# [What is being asked]
For each line of the data below, test for "version". Report only the number of lines that pass.

# [Data]
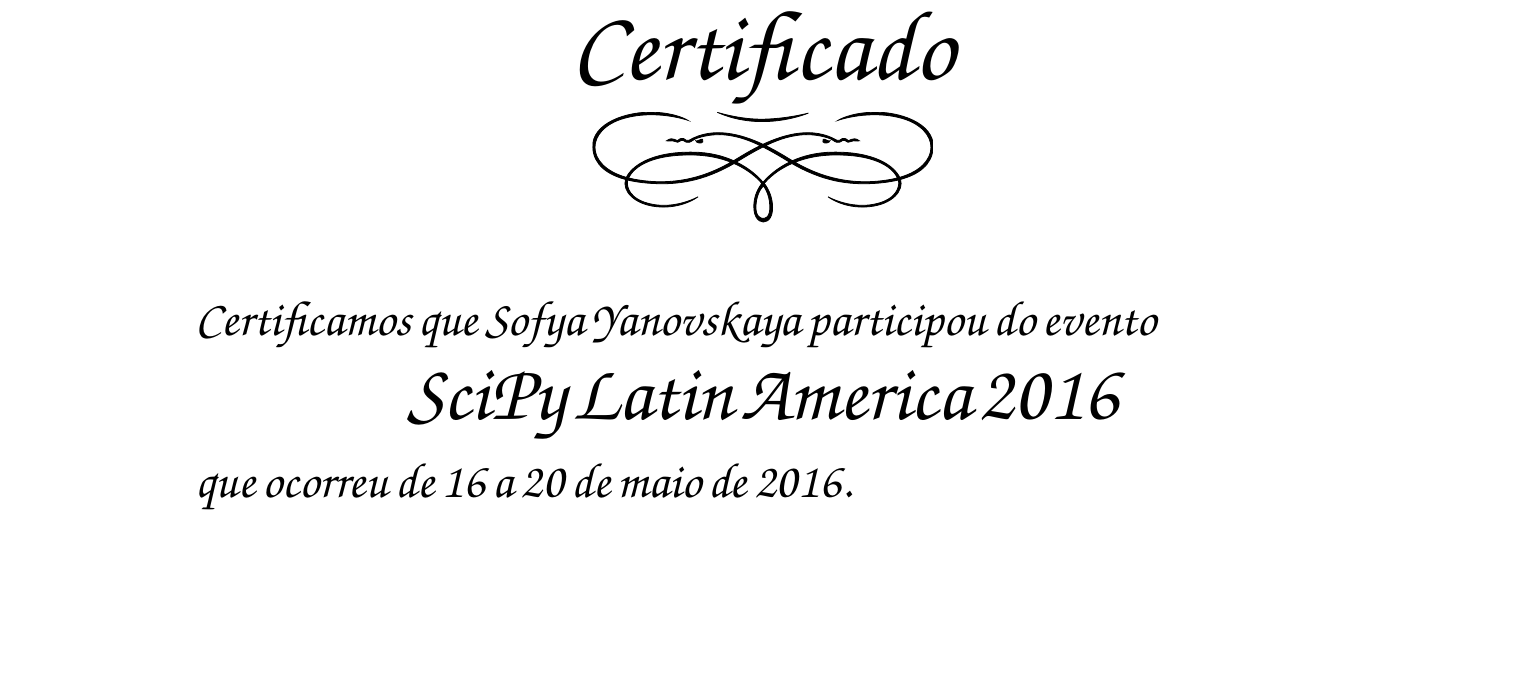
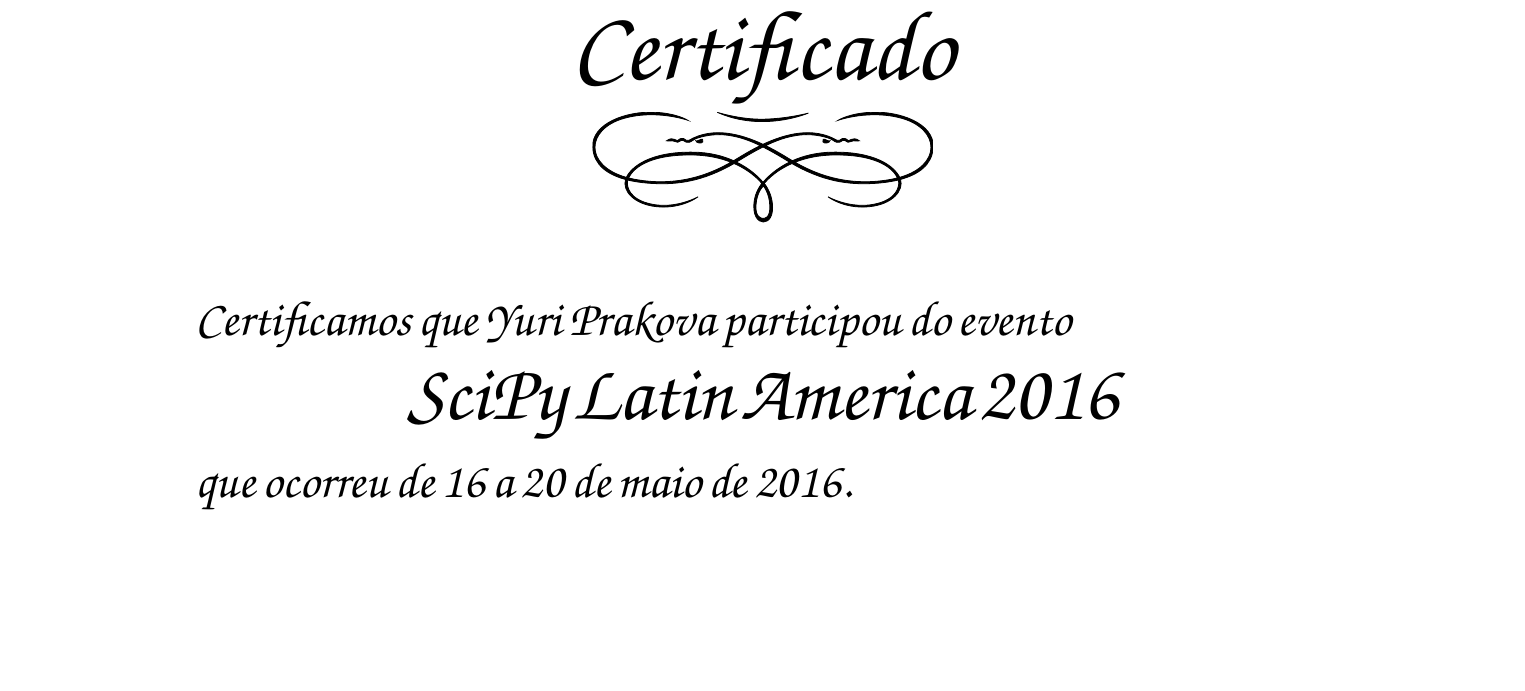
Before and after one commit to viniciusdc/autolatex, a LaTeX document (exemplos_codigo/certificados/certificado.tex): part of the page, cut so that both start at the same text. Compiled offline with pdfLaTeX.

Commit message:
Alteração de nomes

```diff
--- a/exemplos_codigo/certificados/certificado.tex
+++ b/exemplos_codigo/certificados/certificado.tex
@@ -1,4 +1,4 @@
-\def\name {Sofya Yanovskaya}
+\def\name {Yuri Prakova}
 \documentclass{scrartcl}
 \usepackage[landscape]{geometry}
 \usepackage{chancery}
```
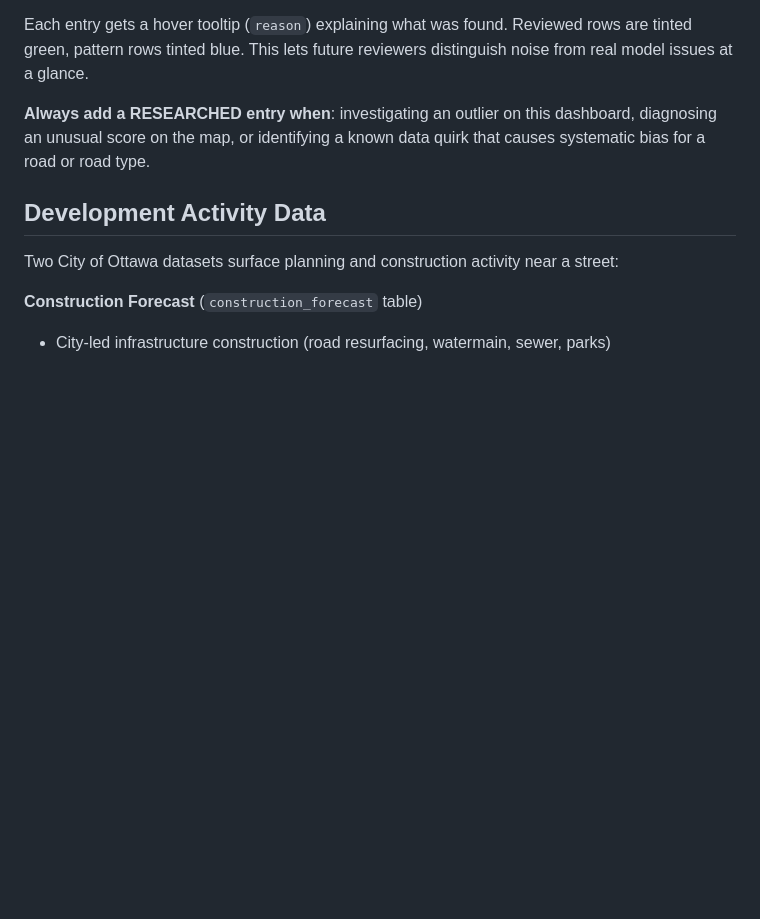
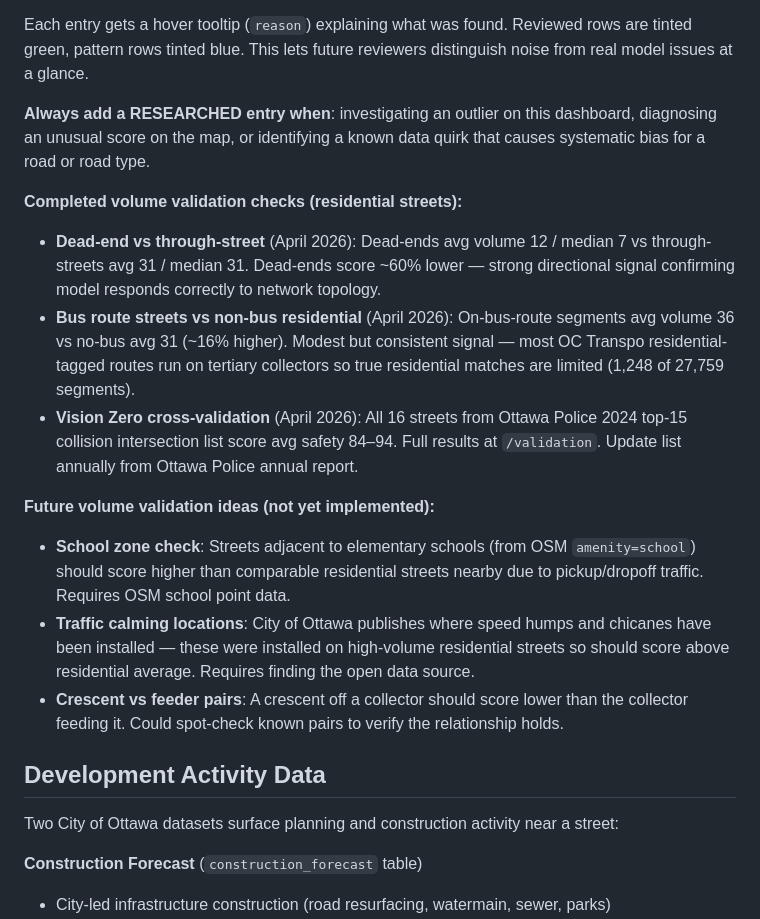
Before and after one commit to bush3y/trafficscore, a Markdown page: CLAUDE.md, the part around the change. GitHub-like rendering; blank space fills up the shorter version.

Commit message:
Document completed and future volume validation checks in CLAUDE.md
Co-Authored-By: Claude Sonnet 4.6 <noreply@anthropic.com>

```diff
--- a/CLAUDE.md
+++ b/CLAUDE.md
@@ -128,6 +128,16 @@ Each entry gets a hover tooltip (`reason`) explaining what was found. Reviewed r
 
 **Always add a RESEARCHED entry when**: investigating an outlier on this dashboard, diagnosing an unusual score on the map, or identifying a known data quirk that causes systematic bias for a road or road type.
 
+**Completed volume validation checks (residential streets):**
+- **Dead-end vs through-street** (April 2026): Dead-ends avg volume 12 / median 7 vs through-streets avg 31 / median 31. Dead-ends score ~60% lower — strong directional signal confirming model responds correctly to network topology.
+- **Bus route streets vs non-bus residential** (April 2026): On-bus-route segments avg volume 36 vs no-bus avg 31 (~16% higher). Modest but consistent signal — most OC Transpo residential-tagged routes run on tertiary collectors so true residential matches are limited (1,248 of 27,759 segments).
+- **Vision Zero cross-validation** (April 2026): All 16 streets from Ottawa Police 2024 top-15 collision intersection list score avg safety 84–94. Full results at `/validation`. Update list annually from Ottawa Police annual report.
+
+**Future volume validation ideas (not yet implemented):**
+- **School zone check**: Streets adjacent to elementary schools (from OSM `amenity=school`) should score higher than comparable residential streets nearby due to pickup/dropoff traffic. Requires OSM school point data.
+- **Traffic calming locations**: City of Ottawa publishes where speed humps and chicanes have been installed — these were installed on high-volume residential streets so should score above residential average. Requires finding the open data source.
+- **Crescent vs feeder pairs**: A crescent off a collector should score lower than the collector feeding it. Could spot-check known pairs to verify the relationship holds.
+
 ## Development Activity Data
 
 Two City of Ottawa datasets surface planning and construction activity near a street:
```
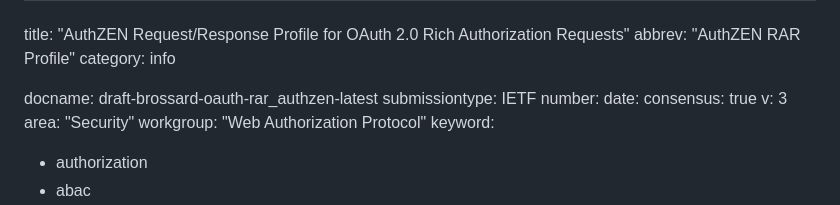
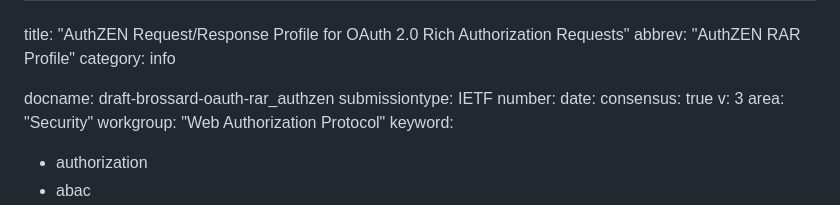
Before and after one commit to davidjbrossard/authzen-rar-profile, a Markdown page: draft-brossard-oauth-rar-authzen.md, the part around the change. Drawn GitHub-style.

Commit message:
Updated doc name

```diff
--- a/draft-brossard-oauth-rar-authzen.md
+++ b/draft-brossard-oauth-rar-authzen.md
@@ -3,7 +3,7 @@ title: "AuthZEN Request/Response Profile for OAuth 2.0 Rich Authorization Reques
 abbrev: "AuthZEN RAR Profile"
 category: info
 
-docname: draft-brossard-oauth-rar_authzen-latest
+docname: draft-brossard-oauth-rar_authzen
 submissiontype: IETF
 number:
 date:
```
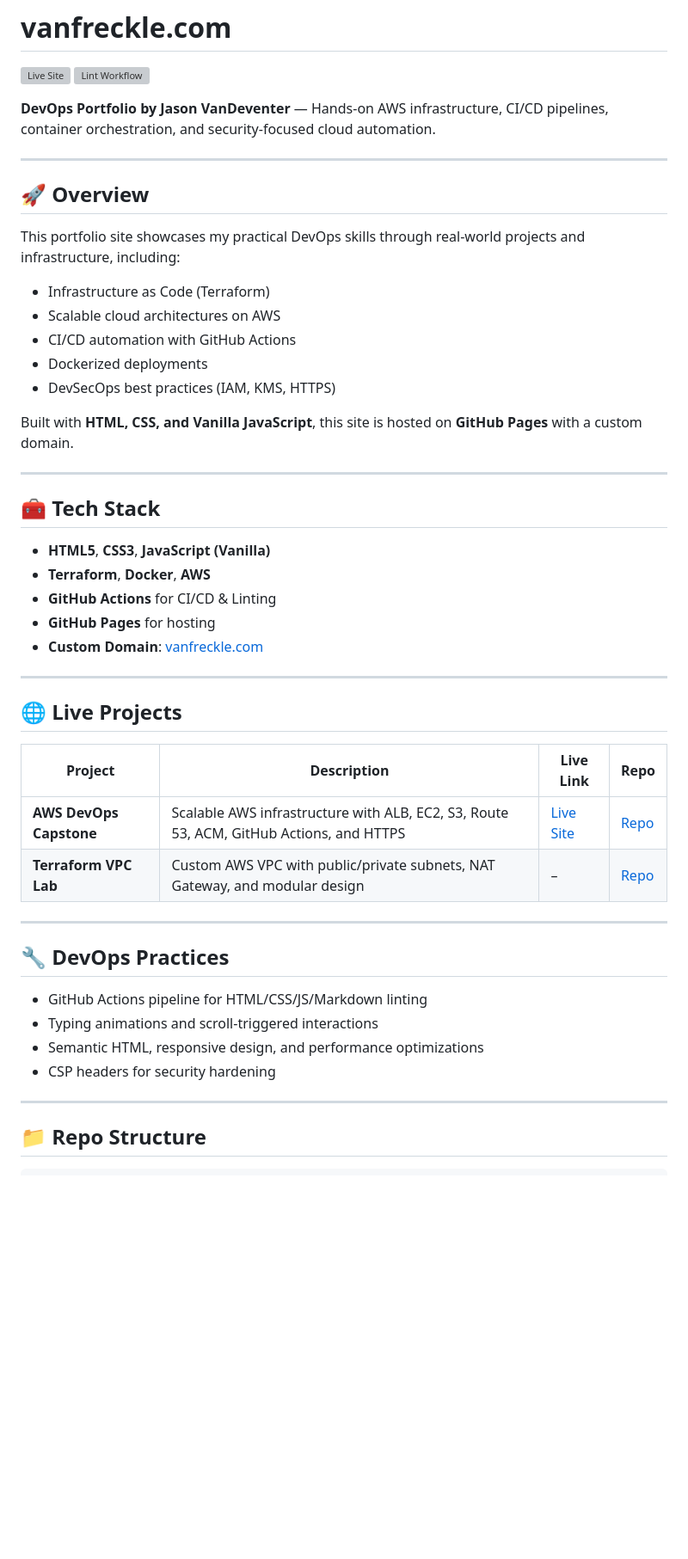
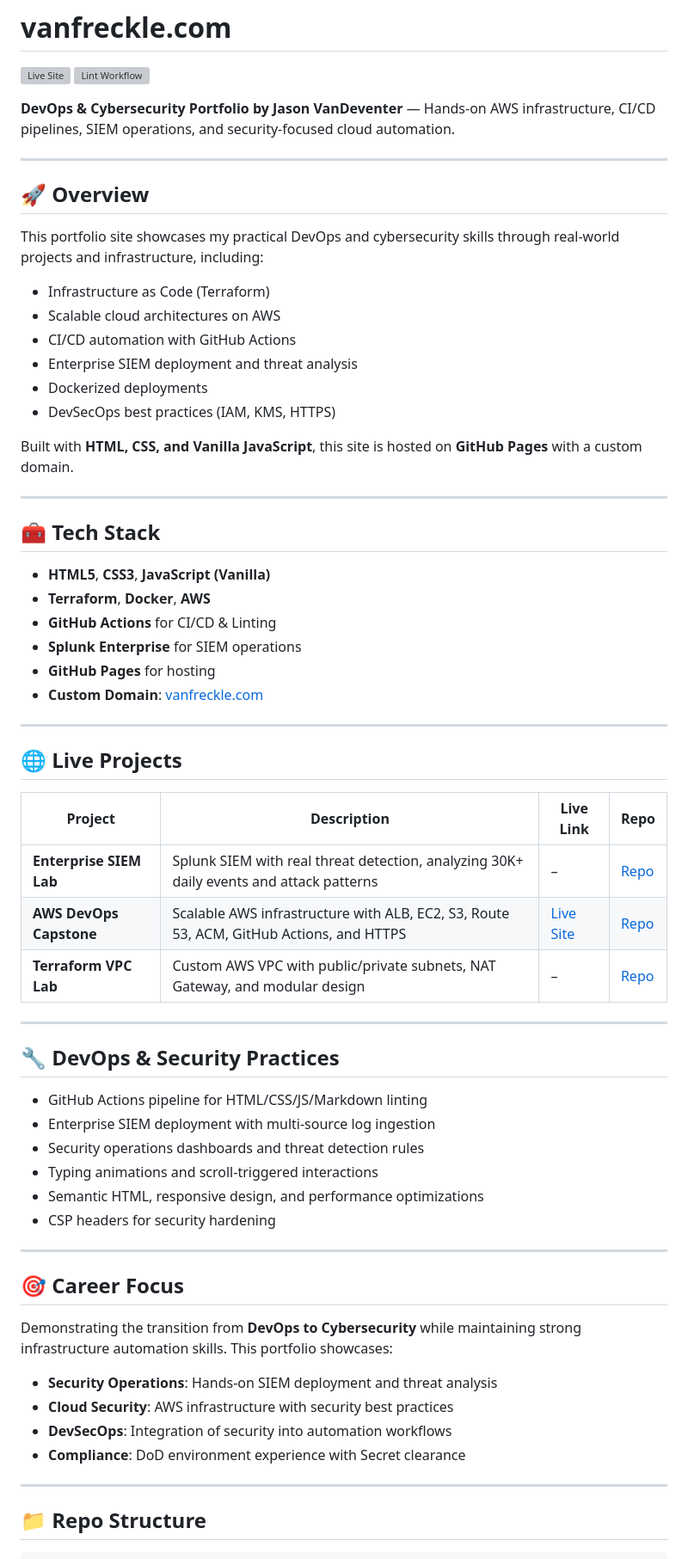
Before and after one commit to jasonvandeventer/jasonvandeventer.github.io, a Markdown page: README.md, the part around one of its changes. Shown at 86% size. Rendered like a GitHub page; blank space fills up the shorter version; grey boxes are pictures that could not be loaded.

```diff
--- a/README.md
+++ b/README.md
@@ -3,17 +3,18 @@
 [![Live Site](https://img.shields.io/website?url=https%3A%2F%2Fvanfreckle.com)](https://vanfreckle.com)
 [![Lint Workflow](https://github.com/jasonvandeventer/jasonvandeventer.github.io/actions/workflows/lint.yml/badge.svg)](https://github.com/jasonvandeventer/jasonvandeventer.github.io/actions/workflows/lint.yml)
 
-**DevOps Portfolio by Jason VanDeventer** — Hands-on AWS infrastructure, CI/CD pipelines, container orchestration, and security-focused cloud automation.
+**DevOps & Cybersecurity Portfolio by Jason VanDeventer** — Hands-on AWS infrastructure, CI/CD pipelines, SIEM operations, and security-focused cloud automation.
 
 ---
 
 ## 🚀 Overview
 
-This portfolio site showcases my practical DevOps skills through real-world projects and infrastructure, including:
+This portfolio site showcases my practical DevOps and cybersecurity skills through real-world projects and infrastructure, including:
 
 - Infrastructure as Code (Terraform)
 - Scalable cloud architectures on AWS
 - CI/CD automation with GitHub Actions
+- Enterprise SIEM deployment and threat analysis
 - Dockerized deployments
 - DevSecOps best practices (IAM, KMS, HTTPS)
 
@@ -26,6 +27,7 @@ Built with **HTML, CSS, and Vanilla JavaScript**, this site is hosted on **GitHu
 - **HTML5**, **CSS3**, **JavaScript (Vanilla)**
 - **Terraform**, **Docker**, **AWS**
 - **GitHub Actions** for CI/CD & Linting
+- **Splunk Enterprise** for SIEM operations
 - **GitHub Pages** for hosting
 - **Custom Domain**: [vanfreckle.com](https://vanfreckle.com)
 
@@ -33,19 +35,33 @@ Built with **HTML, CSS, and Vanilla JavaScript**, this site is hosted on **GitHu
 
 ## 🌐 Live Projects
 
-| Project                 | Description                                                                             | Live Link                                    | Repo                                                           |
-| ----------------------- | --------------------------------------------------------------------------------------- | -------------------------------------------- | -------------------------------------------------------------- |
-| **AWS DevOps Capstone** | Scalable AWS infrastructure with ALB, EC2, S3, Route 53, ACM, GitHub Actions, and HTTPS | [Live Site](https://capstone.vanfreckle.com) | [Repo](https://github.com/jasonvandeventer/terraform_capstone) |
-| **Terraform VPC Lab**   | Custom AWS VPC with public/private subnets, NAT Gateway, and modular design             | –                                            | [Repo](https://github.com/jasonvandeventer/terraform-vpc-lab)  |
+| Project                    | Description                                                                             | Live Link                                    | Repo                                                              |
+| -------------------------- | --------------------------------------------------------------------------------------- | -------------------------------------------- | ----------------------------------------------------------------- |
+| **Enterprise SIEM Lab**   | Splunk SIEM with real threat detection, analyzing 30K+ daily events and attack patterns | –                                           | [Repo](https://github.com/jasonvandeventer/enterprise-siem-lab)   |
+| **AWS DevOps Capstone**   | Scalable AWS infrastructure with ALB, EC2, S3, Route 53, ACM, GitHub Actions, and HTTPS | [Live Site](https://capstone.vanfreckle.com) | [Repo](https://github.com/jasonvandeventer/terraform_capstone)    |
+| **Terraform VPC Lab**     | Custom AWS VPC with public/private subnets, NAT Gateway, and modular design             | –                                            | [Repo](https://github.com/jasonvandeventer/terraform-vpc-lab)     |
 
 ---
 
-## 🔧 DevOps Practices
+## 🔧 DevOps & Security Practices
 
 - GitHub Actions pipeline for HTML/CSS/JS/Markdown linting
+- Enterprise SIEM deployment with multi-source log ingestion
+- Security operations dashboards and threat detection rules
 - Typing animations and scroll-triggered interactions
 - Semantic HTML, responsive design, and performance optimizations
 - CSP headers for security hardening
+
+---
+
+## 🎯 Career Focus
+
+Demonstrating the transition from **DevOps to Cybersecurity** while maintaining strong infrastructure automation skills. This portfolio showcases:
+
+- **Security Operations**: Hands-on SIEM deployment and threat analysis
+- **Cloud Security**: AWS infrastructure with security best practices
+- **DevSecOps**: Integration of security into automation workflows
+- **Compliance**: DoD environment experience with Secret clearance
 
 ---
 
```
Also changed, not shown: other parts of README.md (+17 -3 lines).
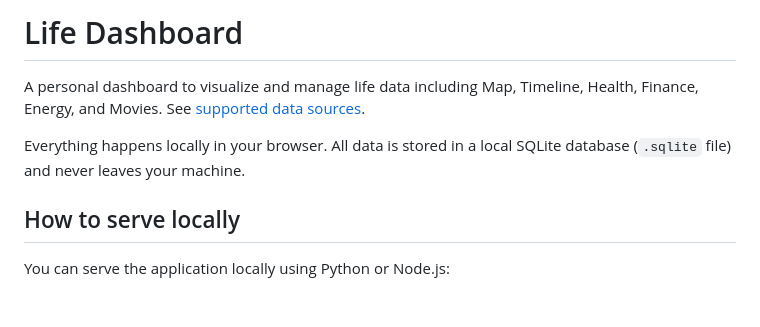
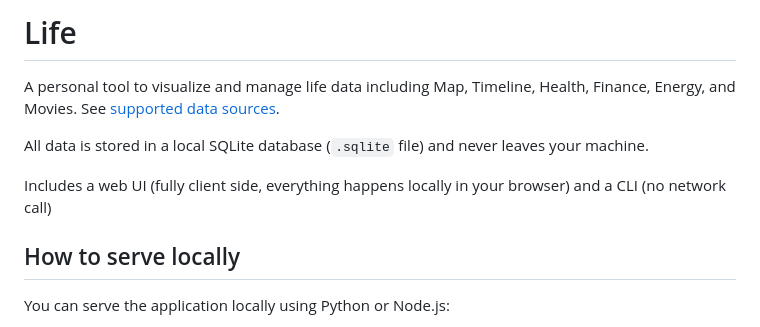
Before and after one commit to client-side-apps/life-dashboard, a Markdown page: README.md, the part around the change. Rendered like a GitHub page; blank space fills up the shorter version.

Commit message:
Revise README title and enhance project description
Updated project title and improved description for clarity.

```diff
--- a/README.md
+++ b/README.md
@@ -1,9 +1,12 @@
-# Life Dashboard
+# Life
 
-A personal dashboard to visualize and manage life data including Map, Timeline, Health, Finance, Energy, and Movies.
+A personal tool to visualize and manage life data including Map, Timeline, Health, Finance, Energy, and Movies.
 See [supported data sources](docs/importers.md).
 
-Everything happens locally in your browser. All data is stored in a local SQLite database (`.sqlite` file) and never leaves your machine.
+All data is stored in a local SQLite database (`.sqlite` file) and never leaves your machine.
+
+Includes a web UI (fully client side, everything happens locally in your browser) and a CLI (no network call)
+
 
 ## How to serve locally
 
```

# [Answer to the problem]
3